Keep the bait in the water.

That's the motto for Josh Glenn and Kade Sharp, both members of the Grove High School Fishing Team.

The motto worked for the pair this past weekend as they not only reeled in a first place finish in the Oklahoma Bass Nation team trail, but also a fourth place finish in the state's high school championships.

The consecutive wins, on Saturday and Sunday at Lake Texoma, propelled the team into a spot in the national championship set for July 31 to August 4 on Lake Kentucky on the Kentucky/Tennessee border.

Glenn, 15, is the son of Roger and Denise Glenn of Grove. Sharp, 16, is the son of James and Toni Sharp of Grove.

"I was shocked," Glenn said. "I really wanted to go to nationals as a freshman, but I never thought we'd make it.
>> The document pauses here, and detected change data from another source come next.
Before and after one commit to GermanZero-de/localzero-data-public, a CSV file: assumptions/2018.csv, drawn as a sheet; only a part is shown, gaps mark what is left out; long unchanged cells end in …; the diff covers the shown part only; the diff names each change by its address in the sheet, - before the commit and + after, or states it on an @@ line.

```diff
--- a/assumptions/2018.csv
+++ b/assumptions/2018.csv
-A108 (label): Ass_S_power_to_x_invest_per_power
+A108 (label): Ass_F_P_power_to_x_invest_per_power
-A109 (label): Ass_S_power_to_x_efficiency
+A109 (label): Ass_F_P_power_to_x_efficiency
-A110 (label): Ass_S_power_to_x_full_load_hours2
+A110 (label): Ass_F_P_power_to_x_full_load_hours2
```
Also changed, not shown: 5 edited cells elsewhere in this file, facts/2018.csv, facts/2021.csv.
"This is a dream come true."

Sharp agreed.

"I was shocked when they called our names," he said. "We weren't expecting it at all."

Saturday's first place finish came against 118 teams from across the Oklahoma Bass Nation Team Trail competition.

Glenn said when the pair won Saturday's fifth and final team trail event, he was "shaking."

"It was unbelievable," Glenn said. "I give all the glory to God. We couldn't have done it without God on our side."

It was the first time the pair won first during an event. They brought home the win with a 19.5 pound, five-bass limit catch.

Conditions on Saturday on Lake Texoma included high winds, choppy waters and a few showers.

On Sunday, the pair advanced to compete against 63 of the top teams in the state.

Sunday's conditions included a few sprinkles, windy, and overcast at the beginning, clearing off to the mid 70s by the afternoon.

On Sunday, the pair brought in a 14.37 pound five-bass bag. The motto "keep it in the water" paid off, as the pair brought in two of their biggest bass of the day in the final 20 minutes of the tournament.

"Never give up," Glenn said. "There's a lot of times you just doubt yourself, and think you can never do it and you keep putting yourself down.

"But you have to pick yourself up and keep on trying."

Sharp said its important for the pair to have PMS - a Positive Mental Attitude.

"You just have to stay positive and keep your head up all the time," Sharp said. "You can't get down on yourself."

The pair used a shaky head with z craw, and a wacky rig white Senko with a PB&J Ned rig to land their prize winning catches.

How it all began

Both began fishing at an early age.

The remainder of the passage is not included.